Your task → What is needed is an exact repeat of the entries, with no pictures in it.

Records for the task →
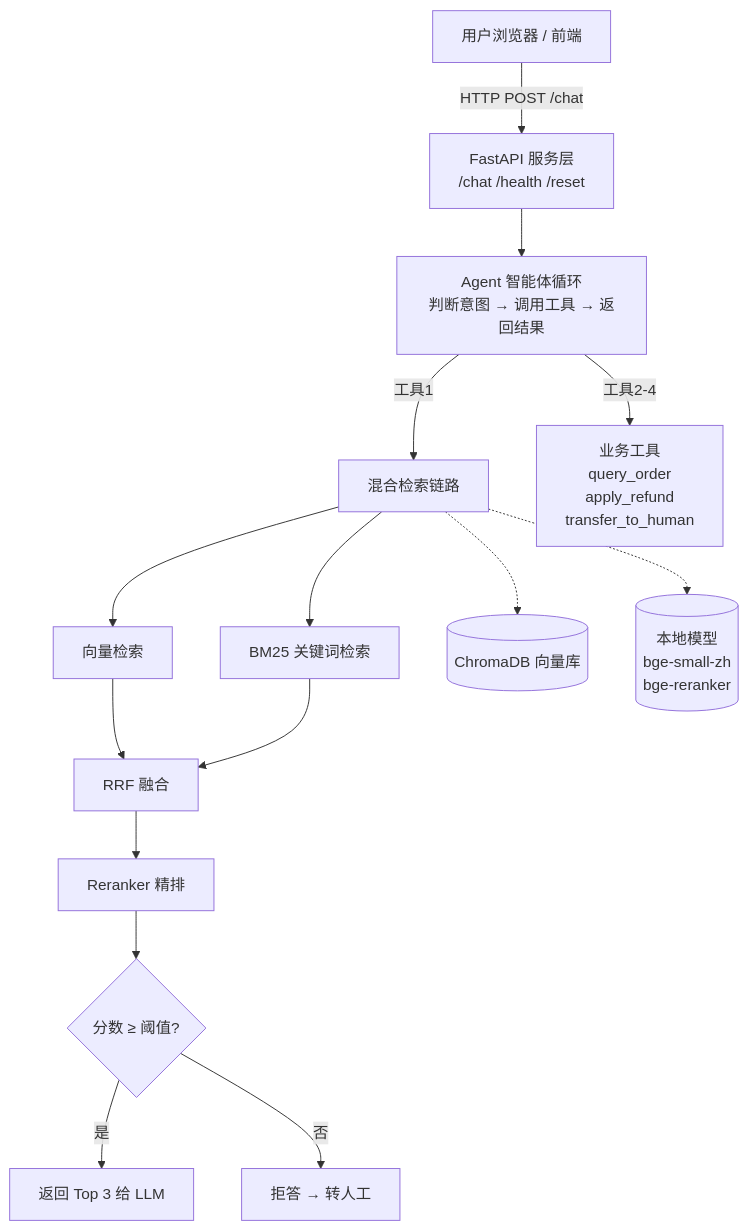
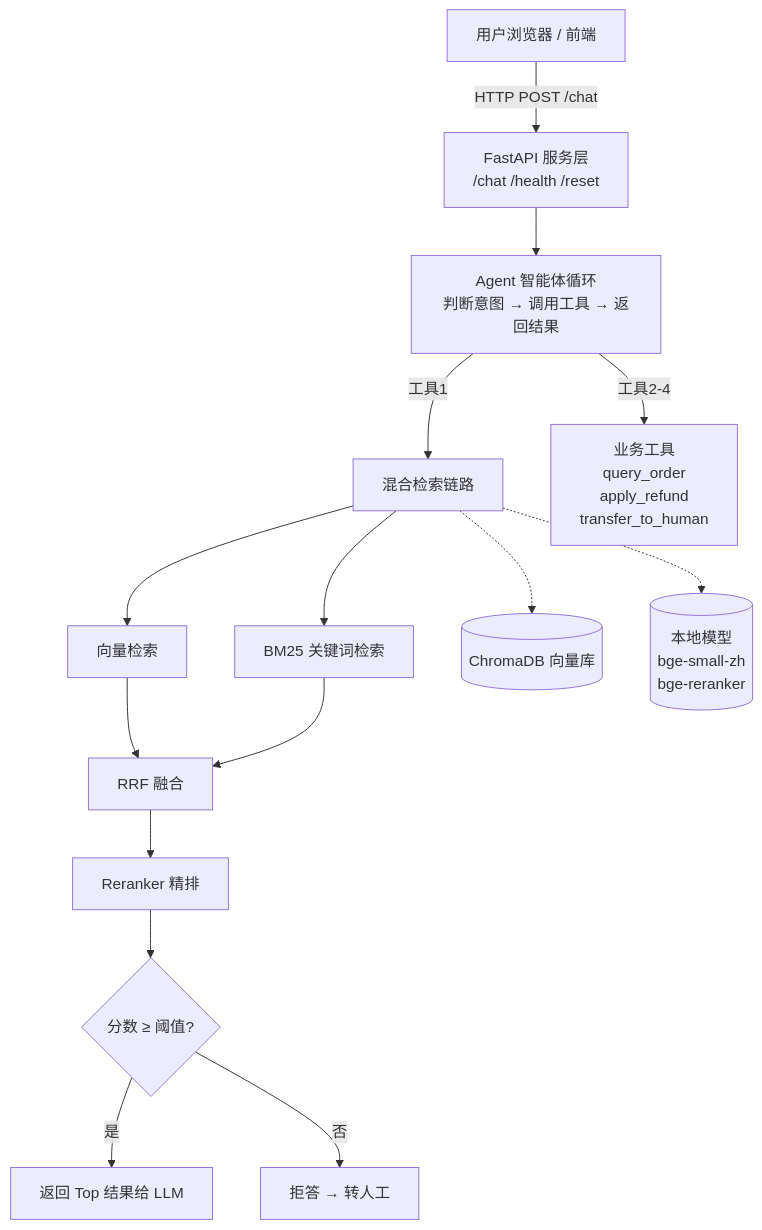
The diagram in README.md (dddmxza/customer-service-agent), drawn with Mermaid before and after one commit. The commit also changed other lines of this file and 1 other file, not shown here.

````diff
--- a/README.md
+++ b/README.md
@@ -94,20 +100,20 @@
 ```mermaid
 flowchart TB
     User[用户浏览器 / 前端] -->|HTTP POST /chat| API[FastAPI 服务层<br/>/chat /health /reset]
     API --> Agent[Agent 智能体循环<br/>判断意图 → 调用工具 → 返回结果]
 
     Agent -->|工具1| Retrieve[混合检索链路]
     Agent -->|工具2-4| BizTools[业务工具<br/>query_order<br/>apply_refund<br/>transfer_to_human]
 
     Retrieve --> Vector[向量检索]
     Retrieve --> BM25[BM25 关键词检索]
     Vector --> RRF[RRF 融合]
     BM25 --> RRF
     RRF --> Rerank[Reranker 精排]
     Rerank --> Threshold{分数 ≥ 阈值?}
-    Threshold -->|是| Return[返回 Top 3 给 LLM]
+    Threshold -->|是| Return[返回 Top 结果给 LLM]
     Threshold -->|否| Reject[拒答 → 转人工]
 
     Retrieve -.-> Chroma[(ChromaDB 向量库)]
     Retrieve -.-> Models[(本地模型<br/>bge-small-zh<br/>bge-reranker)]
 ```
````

Worked solution →
The diagram in README.md (dddmxza/customer-service-agent), drawn with Mermaid before and after one commit. The commit also changed other lines of this file and 1 other file, not shown here.

````diff
--- a/README.md
+++ b/README.md
@@ -94,20 +100,20 @@
 ```mermaid
 flowchart TB
     User[用户浏览器 / 前端] -->|HTTP POST /chat| API[FastAPI 服务层<br/>/chat /health /reset]
     API --> Agent[Agent 智能体循环<br/>判断意图 → 调用工具 → 返回结果]
 
     Agent -->|工具1| Retrieve[混合检索链路]
     Agent -->|工具2-4| BizTools[业务工具<br/>query_order<br/>apply_refund<br/>transfer_to_human]
 
     Retrieve --> Vector[向量检索]
     Retrieve --> BM25[BM25 关键词检索]
     Vector --> RRF[RRF 融合]
     BM25 --> RRF
     RRF --> Rerank[Reranker 精排]
     Rerank --> Threshold{分数 ≥ 阈值?}
-    Threshold -->|是| Return[返回 Top 3 给 LLM]
+    Threshold -->|是| Return[返回 Top 结果给 LLM]
     Threshold -->|否| Reject[拒答 → 转人工]
 
     Retrieve -.-> Chroma[(ChromaDB 向量库)]
     Retrieve -.-> Models[(本地模型<br/>bge-small-zh<br/>bge-reranker)]
 ```
````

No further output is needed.